THE news that the antiquities department is going to work with the Getty Conservation Institute in Los Angeles partly to look at ways of improving the visitors’ experience of our ancient sites is welcome but long, long overdue.
With our monuments such as Curium and the Paphos mosaics, we Cypriots tend to scoff at the ‘pile of rocks’ the British call Stonehenge. Unadorned stone slabs cannot compare with intricate mosaics and carved columns, the argument goes. But when it comes to bringing alive ancient history, Stonehenge is by far the better place to visit.
It’s a truism to say that the further back in time you go, the more unknowable the past becomes. This means that the vast majority of us who are not part of the archaeological elite need all the help we can get to grasp the true significance of what we see. With its audiovisual guides, its interactive tools, its determination to explain the ancient past, Stonehenge achieves just that. Let’s put it this way, school children enjoy their visits.
The same cannot be said of a school trip to Curium or the Paphos mosaics. Densely printed signs in black and white, meagre in number and either too skimpy in information, or too obtuse are no real aid to understanding. The visitors’ centres — in so far as they exist — are underutilised, providing very little by way of context and explanation. What restive child, or even interested adult, can come away with any real understanding of the rich history they just experienced?
What passes for gift shops consist of little more than a single glass case containing hefty tomes on Cyprus archaeology and perhaps a few pieces of overpriced pottery or jewellery. Compare that to the well-stocked — sometimes overwhelmingly so — gift shops at historical sites elsewhere in Europe. Themed souvenirs from the cheap and tacky to the pricey and hand-crafted cater to all tastes and budgets and often provide work to local artisans. The shops become an integral part of the visit, enrich the visitor experience and are a huge source of revenue, with some of the proceeds being put back into maintaining the site.
It all makes perfect economic and cultural sense. Like countless heads of the now defunct Cyprus Tourism Organisation before him, the new deputy minister of tourism has stressed the need to broaden the tourism sector. The answers to part of that — the sites themselves — are already there. They just need sprucing up. More tourists would visit them willingly and spend more money when they do.

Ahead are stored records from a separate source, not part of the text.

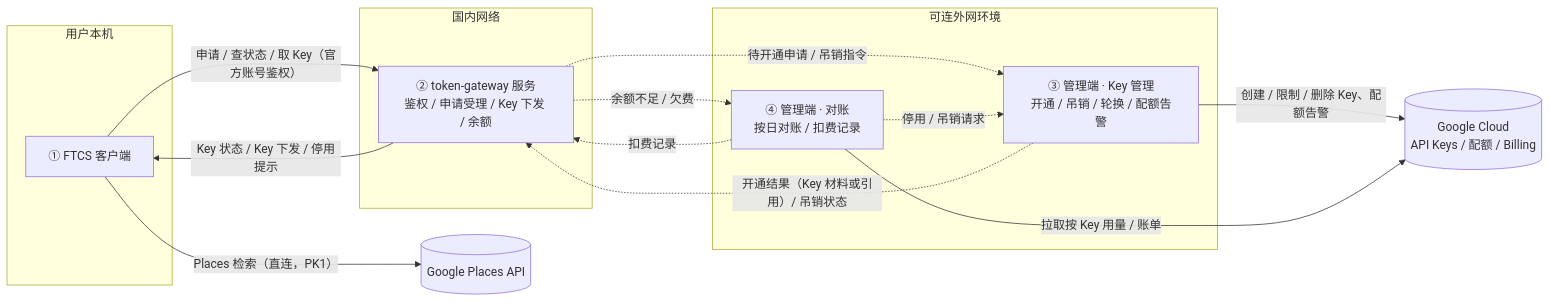
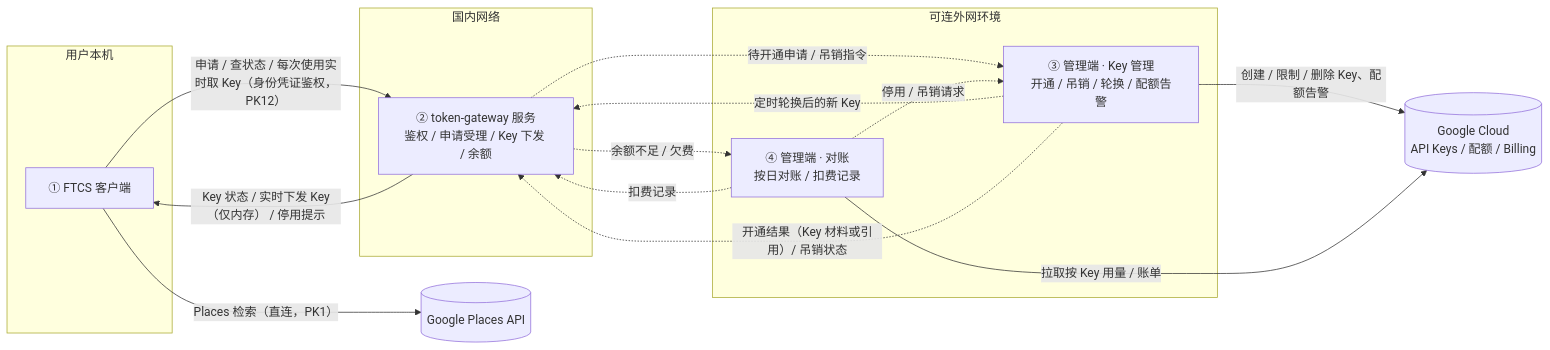
Before and after one commit to Pedro-MAFS/ftcs: the first of 2 diagrams in docs/30-需求-Places官方通道按用户下发APIKey.md, drawn with Mermaid. The commit also changed other lines of this file, not shown here.

First line of the commit message:
docs(US-PK): Key 不落盘改实时获取，支持轮换与身份凭证吊销

````diff
--- a/docs/30-需求-Places官方通道按用户下发APIKey.md
+++ b/docs/30-需求-Places官方通道按用户下发APIKey.md
@@ -73,26 +74,27 @@
 ```mermaid
 flowchart LR
   subgraph User[用户本机]
     C[① FTCS 客户端]
   end
   subgraph CN[国内网络]
     G[② token-gateway 服务<br/>鉴权 / 申请受理 / Key 下发 / 余额]
   end
   subgraph Intl[可连外网环境]
     AK[③ 管理端 · Key 管理<br/>开通 / 吊销 / 轮换 / 配额告警]
     AR[④ 管理端 · 对账<br/>按日对账 / 扣费记录]
   end
   GP[(Google Places API)]
   GC[(Google Cloud<br/>API Keys / 配额 / Billing)]
 
-  C -- 申请 / 查状态 / 取 Key（官方账号鉴权） --> G
-  G -- Key 状态 / Key 下发 / 停用提示 --> C
+  C -- 申请 / 查状态 / 每次使用实时取 Key（身份凭证鉴权，PK12） --> G
+  G -- Key 状态 / 实时下发 Key（仅内存） / 停用提示 --> C
   C -- Places 检索（直连，PK1） --> GP
   G -. 待开通申请 / 吊销指令 .-> AK
+  AK -. 定时轮换后的新 Key .-> G
   AK -. 开通结果（Key 材料或引用）/ 吊销状态 .-> G
   AK -- 创建 / 限制 / 删除 Key、配额告警 --> GC
   AR -- 拉取按 Key 用量 / 账单 --> GC
   AR -. 扣费记录 .-> G
   G -. 余额不足 / 欠费 .-> AR
   AR -. 停用 / 吊销请求 .-> AK
 ```
````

Archaeologists can tend to be an elitist bunch and often seem to believe that a clear explanation equals an inexcusable dumbing down, so perhaps the antiquities department is reluctant to condone what they might argue is the simplification and Disneyfication of our history. We can only hope that the Getty Conservation Institute persuades them otherwise.